Delegates to annual U.N. climate negotiations made only incremental progress Tuesday, even as researchers warned that if nations don’t bolster their plans to curb greenhouse gas emissions, much more costly reductions will be needed after 2020.

With just three days left in the U.N. Framework Convention on Climate Change meeting in Durban, South Africa, the major contributors to the world’s carbon output were divided over how to forge a more comprehensive approach to reducing emissions.

The fundamental sticking point at the talks is the same conflict that has dominated international negotiations for years: The existing global-warming treaty does not impose binding emissions cuts on some of the world’s top emitters, either because they were not originally bound or because they refused to ratify the agreement. Now, with the first commitment period of the 1997 Kyoto Protocol set to expire at the end of next year, delegates are wrangling over what sort of process should guide talks aimed at forging a new global warming treaty by 2020.

Jake Schmidt, international climate policy director for the Natural Resources Defense Council, an advocacy group, said in a phone interview that delegates are “stuck” on whether industrialized nations would adopt new climate targets under the Kyoto treaty starting in 2013 and what role the United States, China and India would play under a new climate framework.

The European Union has announced that it is willing to agree to a second round of emissions cuts only if the United States and major developing countries such as China and India sign on to a “road map” that aims to forge a binding agreement on reductions by the end of the decade.

Negotiators for China — which is the world’s top greenhouse gas emitter but is not obligated to make cuts under the Kyoto treaty — said publicly last weekend that they might be open to joining a legally binding treaty, but they have shown little willingness to make concessions in private sessions with other countries.

Connie Hedegaard, the European commissioner for climate action, tweeted in Durban: “Sometimes messages are more progressive at public press conferences than in meeting rooms.”

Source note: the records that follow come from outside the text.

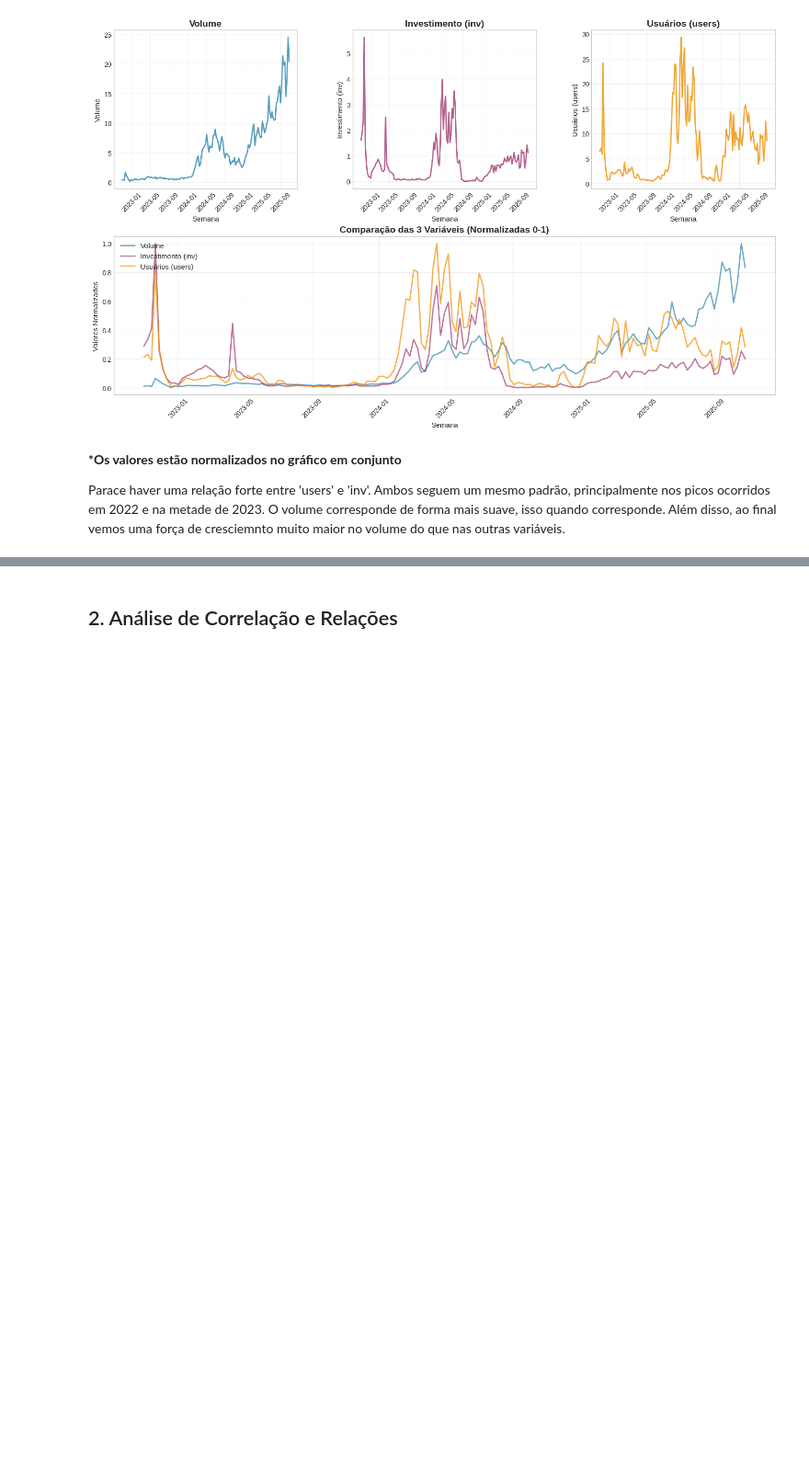
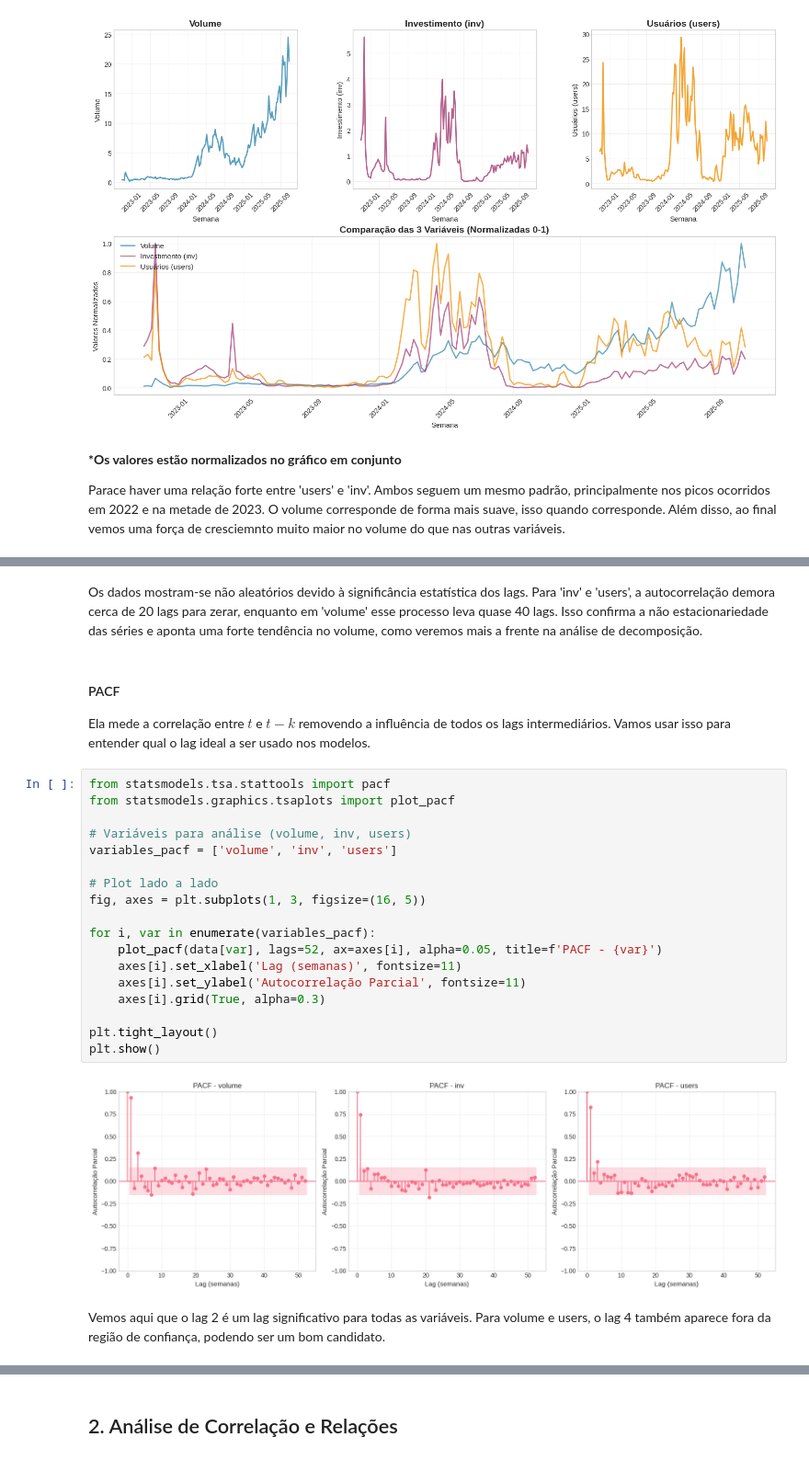
Before and after one commit to PedroPHC25/Time-Series-A1, a Jupyter notebook: analise_exploratoria.ipynb, the cells around one changed output, grey strips where cells are left out. Shown at 92% size. Drawn from its saved outputs; the diff is of its cells as text; blank space fills up the shorter version.

```diff
--- a/analise_exploratoria.ipynb
+++ b/analise_exploratoria.ipynb
@@ -131,0 +156,28 @@ Parace haver uma relação forte entre 'users' e 'inv'. Ambos seguem um mesmo pa
+# %% [markdown]
+Os dados mostram-se não aleatórios devido à significância estatística dos lags. Para 'inv' e 'users', a autocorrelação demora cerca de 20 lags para zerar, enquanto em 'volume' esse processo leva quase 40 lags. Isso confirma a não estacionariedade das séries e aponta uma forte tendência no volume, como veremos mais a frente na análise de decomposição.
+# %% [markdown]
+#### PACF
+
+Ela mede a correlação entre $t$ e $t-k$ removendo a influência de todos os lags intermediários. Vamos usar isso para entender qual o lag ideal a ser usado nos modelos.
+# %%
+from statsmodels.tsa.stattools import pacf
+from statsmodels.graphics.tsaplots import plot_pacf
+
+# Variáveis para análise (volume, inv, users)
+variables_pacf = ['volume', 'inv', 'users']
+
+# Plot lado a lado
+fig, axes = plt.subplots(1, 3, figsize=(16, 5))
+
+for i, var in enumerate(variables_pacf):
+    plot_pacf(data[var], lags=52, ax=axes[i], alpha=0.05, title=f'PACF - {var}')
+    axes[i].set_xlabel('Lag (semanas)', fontsize=11)
+    axes[i].set_ylabel('Autocorrelação Parcial', fontsize=11)
+    axes[i].grid(True, alpha=0.3)
+
+plt.tight_layout()
+plt.show()
+# %% [output]
+[figure, added]
+# %% [markdown]
+Vemos aqui que o lag 2 é um lag significativo para todas as variáveis. Para volume e users, o lag 4 também aparece fora da região de confiança, podendo ser um bom candidato.
```
Also changed, not shown: parts of 16 cells of this notebook.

American officials have emphasized that they want a better sense of what a binding agreement would look like before they sign off on a process to create one. In a news briefing Tuesday, the U.S. special envoy for climate change, Todd Stern, told reporters that the United States “would be quite open” to discussing a process that might lead to a legal agreement, but he added: “We’re not prepared to say right now that it will be legally binding.”

The logjam has prompted leaders from poorer countries to question industrialized nations’ commitment to addressing climate change. Negotiators have made progress in sketching out how a new Green Fund for climate assistance for developing countries would operate, though they have yet to finalize details, such as how it would mobilize $100 billion in aid by 2020.

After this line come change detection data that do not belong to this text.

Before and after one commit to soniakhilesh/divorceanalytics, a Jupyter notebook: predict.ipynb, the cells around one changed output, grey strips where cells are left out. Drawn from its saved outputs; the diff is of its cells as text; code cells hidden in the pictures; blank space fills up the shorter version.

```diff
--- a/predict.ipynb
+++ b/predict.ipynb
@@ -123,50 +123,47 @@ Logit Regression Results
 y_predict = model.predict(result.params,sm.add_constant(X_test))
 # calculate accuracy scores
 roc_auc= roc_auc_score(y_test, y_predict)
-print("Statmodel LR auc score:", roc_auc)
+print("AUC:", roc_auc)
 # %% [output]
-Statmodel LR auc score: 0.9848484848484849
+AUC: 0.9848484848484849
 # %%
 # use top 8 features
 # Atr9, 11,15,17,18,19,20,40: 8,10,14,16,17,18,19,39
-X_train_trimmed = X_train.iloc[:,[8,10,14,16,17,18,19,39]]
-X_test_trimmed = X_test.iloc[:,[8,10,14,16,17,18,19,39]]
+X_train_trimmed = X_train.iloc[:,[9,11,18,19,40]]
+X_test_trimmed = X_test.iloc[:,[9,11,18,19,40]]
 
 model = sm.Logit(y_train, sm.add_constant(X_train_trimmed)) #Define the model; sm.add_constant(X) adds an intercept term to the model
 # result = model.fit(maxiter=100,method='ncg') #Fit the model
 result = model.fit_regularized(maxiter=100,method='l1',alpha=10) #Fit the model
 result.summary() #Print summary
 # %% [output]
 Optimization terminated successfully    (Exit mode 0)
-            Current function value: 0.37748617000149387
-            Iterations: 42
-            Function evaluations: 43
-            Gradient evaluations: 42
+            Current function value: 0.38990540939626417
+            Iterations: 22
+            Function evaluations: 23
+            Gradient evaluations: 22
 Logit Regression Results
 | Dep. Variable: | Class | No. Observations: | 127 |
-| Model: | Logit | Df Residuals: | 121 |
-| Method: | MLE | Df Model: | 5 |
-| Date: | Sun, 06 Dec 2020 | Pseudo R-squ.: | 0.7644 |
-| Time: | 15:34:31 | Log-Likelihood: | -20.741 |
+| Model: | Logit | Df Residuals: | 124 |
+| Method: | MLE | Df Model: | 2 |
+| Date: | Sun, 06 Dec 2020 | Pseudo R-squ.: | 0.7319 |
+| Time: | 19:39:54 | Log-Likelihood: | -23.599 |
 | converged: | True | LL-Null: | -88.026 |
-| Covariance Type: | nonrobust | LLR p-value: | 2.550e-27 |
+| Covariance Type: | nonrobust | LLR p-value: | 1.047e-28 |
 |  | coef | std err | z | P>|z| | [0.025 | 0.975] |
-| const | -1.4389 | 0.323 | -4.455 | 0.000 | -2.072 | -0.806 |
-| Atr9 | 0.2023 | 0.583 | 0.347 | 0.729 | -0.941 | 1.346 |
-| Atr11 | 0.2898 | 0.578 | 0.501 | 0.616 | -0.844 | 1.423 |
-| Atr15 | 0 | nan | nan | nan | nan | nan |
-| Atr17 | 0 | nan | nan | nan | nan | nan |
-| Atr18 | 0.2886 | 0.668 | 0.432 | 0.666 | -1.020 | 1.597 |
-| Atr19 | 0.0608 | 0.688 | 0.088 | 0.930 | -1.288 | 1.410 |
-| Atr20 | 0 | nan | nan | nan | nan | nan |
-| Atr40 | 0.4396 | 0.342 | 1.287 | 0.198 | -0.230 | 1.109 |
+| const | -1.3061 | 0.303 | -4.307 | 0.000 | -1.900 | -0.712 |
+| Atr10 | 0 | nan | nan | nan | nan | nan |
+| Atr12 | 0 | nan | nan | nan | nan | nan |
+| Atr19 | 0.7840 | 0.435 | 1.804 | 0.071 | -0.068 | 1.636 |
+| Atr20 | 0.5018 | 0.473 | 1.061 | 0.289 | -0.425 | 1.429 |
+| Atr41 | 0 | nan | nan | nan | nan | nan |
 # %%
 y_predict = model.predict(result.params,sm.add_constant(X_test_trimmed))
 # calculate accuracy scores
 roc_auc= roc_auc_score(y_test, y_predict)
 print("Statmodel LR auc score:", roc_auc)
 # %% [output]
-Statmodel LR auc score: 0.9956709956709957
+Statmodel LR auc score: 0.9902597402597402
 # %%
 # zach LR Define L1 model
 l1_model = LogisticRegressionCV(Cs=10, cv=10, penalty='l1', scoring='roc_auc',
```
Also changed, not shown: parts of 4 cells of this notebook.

“Africa is not on the agenda for developed countries,” Africa Group spokesman Seyni Nafo said in an interview. “We’re facing an ambitions gap, we’re facing a financing gap, and we’re facing a legal gap if we don’t reach an agreement on a second commitment period under Kyoto.”

Meanwhile, two analyses this week show that even if nations meet their current climate pledges, drastic emissions cuts will be needed between 2020 and 2050 to prevent temperatures from rising more than 3.6 degrees Fahrenheit above pre-industrial levels.

Both Climate Interactive — a collaboration between the MIT Sloan School of Management and the consulting firm Ventana Systems — and Climate Action Tracker — a joint project of Climate Analytics, Ecofys and the Potsdam Institute for Climate Impact Research — called for nations to commit to more dramatic cuts in greenhouse gas emissions now.

Elizabeth Sawin, who helped conduct the Climate Interactive analysis, said that unless countries ramp up reductions today, “people need to understand it means turning off perfectly good multimillion-dollar investments before the end of their lifetimes.”

In a closed-door meeting with Stern on Tuesday, environmentalists asked whether the United States and other nations would be willing to commit to more ambitious cuts in light of the new findings. Stern replied it is unlikely that countries will revise their targets just one year after inscribing them under the U.N. climate-change convention.

William O’Keefe of the conservative Marshall Institute, speaking on WAMU (88.5 FM) and NPR’s “Diane Rehm Show” on Tuesday, said it is “the height of futility” to expect the world to transition to renewable energy more rapidly. O’Keefe, who also questioned the link between human activity and climate change, said the idea that political leaders can agree to cut global greenhouse gas emissions rapidly in the next few decades “flies in the face of reality.”